§ WHAT IS REQUIRED
Look through the lines below for the word "template", and copy every line that has it.

=-=-=

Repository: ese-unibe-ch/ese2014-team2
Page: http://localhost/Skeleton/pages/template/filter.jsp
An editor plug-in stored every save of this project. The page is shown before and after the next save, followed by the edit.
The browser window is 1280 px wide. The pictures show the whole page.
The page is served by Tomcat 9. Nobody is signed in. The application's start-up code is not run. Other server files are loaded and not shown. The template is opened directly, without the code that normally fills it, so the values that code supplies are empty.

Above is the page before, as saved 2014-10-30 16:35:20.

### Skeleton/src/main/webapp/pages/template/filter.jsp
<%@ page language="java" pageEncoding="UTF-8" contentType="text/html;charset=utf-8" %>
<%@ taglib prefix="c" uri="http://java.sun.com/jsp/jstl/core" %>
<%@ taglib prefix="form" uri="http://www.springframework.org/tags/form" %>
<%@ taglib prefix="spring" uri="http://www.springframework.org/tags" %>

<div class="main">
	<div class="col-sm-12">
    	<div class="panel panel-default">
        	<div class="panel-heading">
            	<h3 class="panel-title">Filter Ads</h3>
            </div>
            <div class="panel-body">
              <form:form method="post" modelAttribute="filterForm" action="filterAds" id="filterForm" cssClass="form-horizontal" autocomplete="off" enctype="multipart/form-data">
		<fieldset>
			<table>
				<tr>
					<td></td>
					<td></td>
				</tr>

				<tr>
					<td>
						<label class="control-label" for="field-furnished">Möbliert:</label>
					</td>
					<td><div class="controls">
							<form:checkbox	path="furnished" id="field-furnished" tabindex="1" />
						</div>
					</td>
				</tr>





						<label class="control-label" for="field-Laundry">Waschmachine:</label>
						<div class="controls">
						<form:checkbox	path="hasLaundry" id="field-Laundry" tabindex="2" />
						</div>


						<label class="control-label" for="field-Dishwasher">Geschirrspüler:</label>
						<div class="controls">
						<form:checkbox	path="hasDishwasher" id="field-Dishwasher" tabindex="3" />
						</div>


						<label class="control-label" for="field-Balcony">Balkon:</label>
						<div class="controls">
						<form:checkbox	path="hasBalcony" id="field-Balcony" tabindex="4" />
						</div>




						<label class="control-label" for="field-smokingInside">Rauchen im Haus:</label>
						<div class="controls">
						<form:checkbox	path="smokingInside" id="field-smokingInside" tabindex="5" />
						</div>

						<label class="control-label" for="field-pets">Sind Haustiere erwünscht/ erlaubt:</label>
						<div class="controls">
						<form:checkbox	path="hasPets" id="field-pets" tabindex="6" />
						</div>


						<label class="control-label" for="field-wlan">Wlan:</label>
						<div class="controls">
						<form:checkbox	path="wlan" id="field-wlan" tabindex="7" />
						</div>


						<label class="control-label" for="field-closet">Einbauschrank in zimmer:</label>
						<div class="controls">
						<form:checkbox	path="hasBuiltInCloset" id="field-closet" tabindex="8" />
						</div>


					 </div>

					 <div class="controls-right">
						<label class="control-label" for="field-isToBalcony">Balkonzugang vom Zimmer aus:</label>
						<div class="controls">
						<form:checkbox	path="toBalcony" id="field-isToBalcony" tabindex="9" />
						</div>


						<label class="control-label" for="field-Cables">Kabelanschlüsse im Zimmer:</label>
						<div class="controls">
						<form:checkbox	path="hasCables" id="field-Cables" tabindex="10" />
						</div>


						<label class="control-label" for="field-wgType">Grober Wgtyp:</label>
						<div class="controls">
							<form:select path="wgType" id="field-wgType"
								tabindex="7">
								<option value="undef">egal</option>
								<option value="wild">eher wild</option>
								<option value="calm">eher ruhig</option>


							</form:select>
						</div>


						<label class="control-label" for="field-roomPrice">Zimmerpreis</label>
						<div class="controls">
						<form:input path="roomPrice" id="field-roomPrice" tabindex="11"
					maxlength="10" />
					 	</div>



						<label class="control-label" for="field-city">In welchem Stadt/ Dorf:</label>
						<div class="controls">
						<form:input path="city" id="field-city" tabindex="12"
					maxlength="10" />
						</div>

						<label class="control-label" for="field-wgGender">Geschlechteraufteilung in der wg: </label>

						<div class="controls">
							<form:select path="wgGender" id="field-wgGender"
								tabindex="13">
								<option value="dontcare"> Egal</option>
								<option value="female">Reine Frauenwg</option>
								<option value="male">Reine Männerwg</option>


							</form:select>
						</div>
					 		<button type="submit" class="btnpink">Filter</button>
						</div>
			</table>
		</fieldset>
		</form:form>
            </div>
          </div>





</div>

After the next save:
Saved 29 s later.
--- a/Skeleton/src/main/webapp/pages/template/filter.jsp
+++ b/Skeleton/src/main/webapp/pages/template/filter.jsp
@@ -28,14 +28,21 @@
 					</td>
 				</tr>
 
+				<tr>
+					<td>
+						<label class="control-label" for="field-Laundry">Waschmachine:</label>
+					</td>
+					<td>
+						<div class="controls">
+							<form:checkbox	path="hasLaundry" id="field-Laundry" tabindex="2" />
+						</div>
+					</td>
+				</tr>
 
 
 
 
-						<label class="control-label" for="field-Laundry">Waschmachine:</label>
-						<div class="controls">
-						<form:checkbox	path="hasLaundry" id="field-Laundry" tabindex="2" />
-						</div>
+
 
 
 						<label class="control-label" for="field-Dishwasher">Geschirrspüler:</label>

=-=-=

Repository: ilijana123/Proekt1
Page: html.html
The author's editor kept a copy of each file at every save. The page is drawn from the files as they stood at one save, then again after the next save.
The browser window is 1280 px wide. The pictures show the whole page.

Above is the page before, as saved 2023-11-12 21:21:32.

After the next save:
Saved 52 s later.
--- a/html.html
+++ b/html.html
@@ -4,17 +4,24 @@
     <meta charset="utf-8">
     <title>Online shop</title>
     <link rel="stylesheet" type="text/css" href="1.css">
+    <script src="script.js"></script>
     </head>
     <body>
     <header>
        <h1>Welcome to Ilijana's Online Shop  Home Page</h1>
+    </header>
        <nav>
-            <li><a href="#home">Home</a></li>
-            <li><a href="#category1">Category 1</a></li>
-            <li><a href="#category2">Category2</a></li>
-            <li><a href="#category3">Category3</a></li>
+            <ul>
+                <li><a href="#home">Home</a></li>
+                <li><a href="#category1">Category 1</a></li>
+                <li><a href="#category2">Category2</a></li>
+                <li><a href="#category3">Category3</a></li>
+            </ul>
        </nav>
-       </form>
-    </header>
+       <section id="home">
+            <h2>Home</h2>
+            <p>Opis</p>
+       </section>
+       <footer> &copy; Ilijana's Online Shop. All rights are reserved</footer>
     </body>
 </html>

=-=-=

§ YOUR SOLUTION
Page: http://localhost/Skeleton/pages/template/filter.jsp
The page is served by Tomcat 9. Nobody is signed in. The application's start-up code is not run. Other server files are loaded and not shown. The template is opened directly, without the code that normally fills it, so the values that code supplies are empty.
### Skeleton/src/main/webapp/pages/template/filter.jsp
--- a/Skeleton/src/main/webapp/pages/template/filter.jsp
+++ b/Skeleton/src/main/webapp/pages/template/filter.jsp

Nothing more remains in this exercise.